** Opening DATASET CONTENT block **
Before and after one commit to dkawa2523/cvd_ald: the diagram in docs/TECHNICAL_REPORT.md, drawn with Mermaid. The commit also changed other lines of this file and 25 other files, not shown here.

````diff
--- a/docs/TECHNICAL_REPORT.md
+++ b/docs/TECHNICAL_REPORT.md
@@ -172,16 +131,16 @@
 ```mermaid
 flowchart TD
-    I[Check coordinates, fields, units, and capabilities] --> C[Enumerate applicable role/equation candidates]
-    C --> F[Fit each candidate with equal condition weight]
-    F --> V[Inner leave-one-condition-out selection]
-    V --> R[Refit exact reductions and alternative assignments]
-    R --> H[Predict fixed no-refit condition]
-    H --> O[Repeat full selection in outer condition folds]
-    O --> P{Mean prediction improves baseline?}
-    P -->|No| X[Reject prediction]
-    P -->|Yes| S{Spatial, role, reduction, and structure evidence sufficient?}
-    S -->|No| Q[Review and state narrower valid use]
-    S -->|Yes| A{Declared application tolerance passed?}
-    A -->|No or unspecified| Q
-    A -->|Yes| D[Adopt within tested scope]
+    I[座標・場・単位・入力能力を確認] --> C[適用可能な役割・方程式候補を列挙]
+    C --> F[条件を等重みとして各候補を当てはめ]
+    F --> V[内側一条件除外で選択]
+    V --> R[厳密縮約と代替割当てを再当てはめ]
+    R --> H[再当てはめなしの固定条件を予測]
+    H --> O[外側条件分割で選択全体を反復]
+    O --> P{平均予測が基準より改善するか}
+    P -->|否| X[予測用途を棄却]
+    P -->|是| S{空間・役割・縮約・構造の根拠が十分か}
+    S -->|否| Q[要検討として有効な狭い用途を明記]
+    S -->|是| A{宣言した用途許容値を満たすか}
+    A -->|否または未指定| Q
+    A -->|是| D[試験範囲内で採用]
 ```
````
** Closing DATASET CONTENT block **
** Opening DATASET CONTENT block **
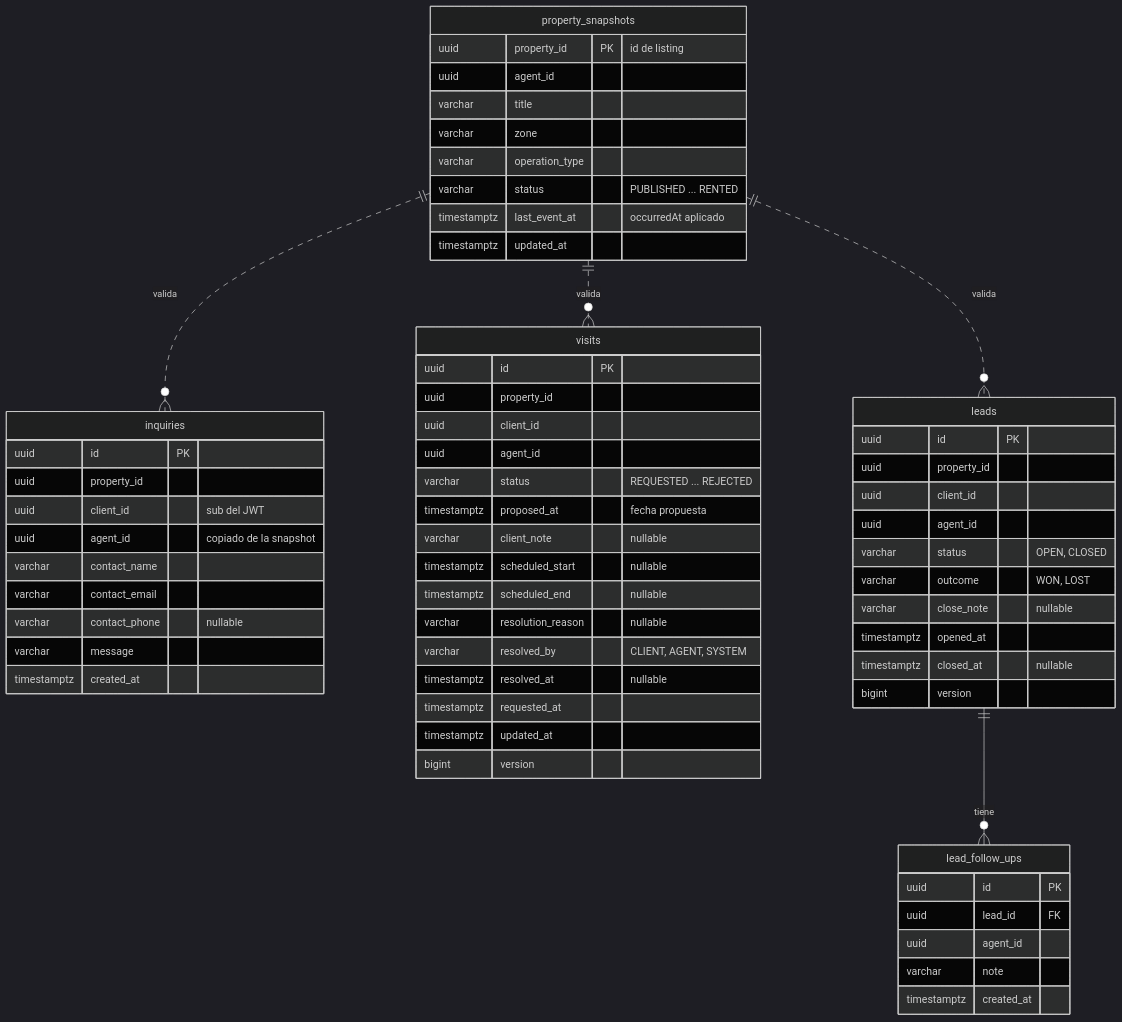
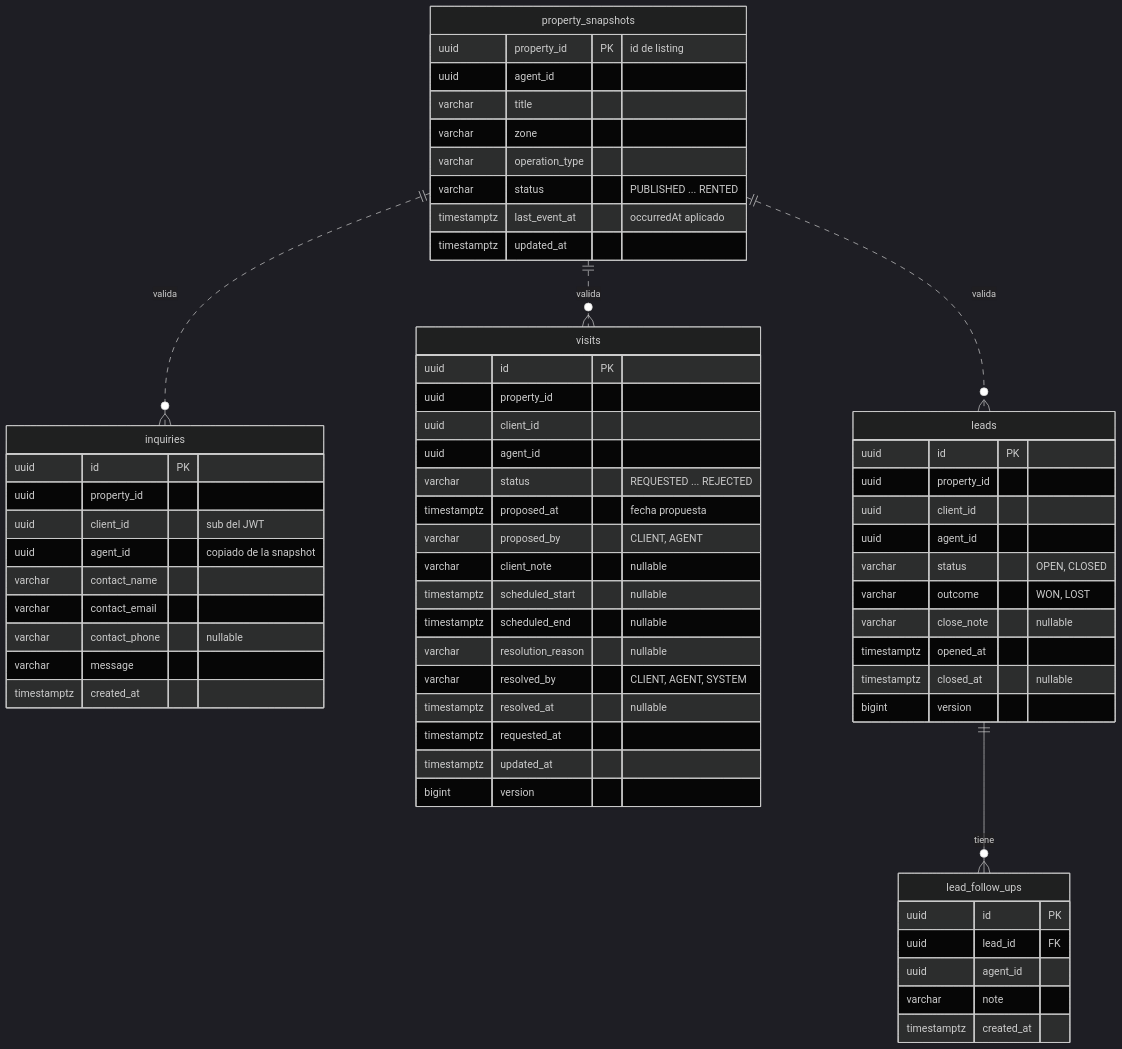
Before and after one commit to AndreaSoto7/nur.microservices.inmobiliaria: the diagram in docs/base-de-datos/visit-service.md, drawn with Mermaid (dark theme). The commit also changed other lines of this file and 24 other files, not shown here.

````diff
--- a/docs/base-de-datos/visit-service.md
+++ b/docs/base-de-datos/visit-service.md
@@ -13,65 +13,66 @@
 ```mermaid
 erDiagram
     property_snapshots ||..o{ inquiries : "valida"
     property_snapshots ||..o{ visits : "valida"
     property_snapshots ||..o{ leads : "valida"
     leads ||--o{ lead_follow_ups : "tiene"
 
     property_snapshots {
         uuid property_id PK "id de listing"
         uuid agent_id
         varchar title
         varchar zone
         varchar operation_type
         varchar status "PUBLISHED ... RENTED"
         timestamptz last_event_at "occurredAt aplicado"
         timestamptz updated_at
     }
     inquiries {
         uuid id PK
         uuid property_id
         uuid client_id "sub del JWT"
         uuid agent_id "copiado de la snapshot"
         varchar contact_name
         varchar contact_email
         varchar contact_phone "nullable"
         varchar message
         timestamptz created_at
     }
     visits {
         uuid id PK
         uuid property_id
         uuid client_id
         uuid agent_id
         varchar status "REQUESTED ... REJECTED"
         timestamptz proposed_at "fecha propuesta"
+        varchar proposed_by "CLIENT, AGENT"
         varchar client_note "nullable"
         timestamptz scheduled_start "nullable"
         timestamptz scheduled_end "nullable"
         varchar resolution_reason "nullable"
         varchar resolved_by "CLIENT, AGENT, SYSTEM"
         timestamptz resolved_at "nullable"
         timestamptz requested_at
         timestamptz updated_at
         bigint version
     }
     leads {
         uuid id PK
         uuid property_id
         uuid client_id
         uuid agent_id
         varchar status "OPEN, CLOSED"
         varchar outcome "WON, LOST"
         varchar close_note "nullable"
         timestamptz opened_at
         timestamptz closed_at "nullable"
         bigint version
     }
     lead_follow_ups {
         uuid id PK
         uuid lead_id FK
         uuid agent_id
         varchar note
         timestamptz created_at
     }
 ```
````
** Closing DATASET CONTENT block **
** Opening DATASET CONTENT block **
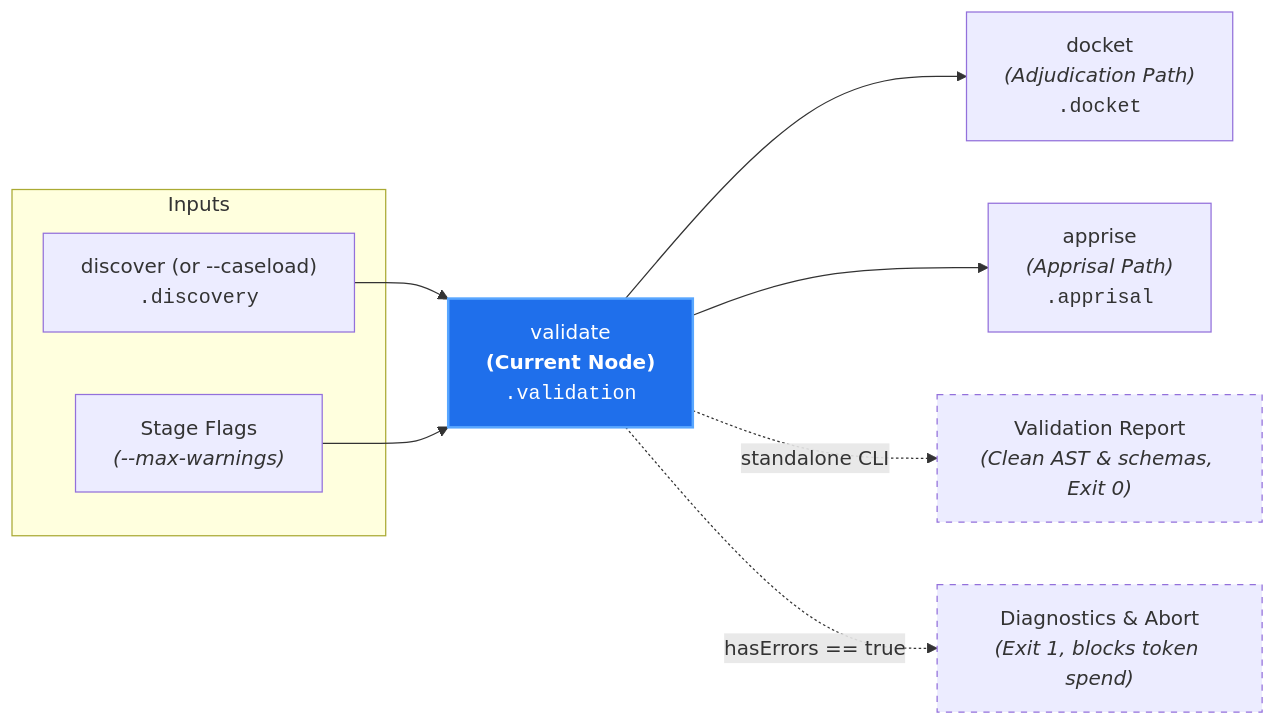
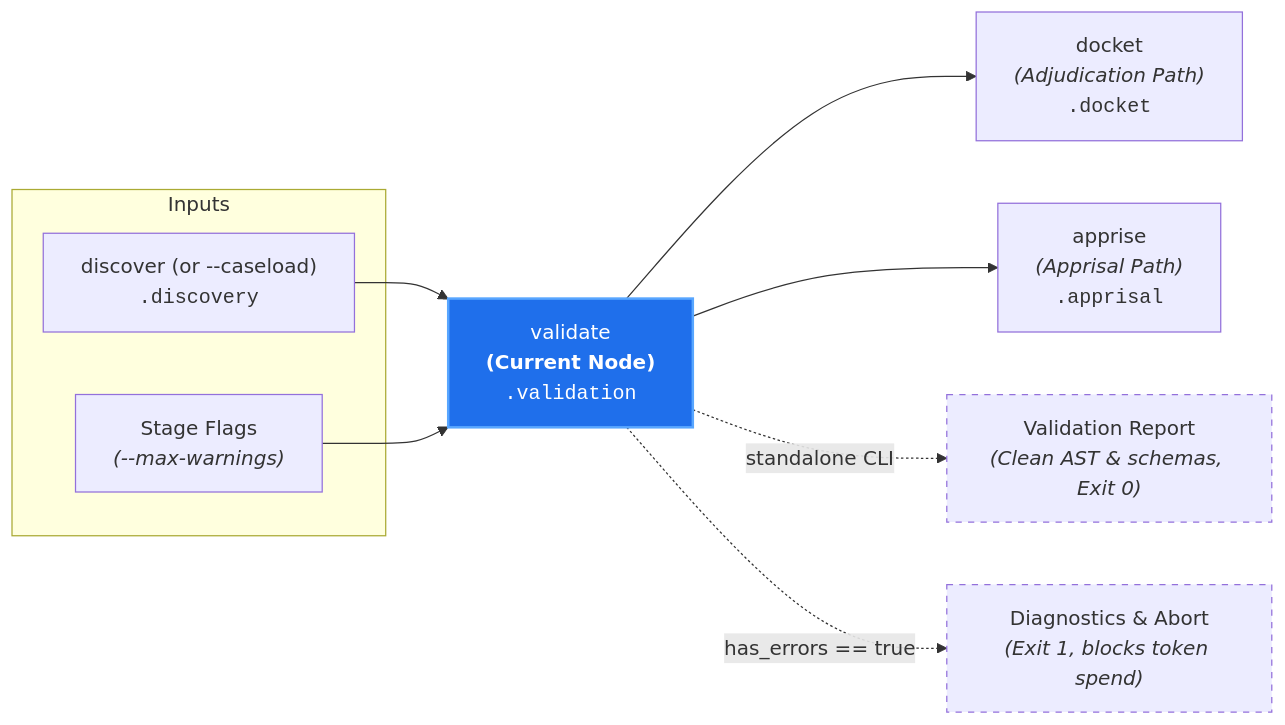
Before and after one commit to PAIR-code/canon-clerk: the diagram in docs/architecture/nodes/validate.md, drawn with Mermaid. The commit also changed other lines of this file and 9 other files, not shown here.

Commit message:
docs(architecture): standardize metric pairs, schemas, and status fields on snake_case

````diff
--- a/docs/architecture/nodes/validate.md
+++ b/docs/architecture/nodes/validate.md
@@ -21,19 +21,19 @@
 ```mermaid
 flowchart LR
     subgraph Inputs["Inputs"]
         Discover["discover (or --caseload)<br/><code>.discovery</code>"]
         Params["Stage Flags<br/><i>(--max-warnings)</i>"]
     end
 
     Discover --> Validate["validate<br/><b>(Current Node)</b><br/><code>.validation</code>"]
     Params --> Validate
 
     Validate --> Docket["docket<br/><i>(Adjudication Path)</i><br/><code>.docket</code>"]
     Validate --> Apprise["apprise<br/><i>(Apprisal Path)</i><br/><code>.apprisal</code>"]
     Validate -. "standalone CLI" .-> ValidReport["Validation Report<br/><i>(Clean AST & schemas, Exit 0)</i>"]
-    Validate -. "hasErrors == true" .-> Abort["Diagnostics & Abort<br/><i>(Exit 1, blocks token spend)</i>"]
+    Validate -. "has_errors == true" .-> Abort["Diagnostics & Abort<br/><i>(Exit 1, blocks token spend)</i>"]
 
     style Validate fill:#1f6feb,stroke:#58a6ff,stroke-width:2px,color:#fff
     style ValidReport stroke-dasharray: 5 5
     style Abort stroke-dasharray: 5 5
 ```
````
** Closing DATASET CONTENT block **
» WHAT THE TASK REQUIRES
Where a line of the records above holds the word "timestamptz", count it; give the total as a single number and nothing else.

» EXERCISE OUTPUT
12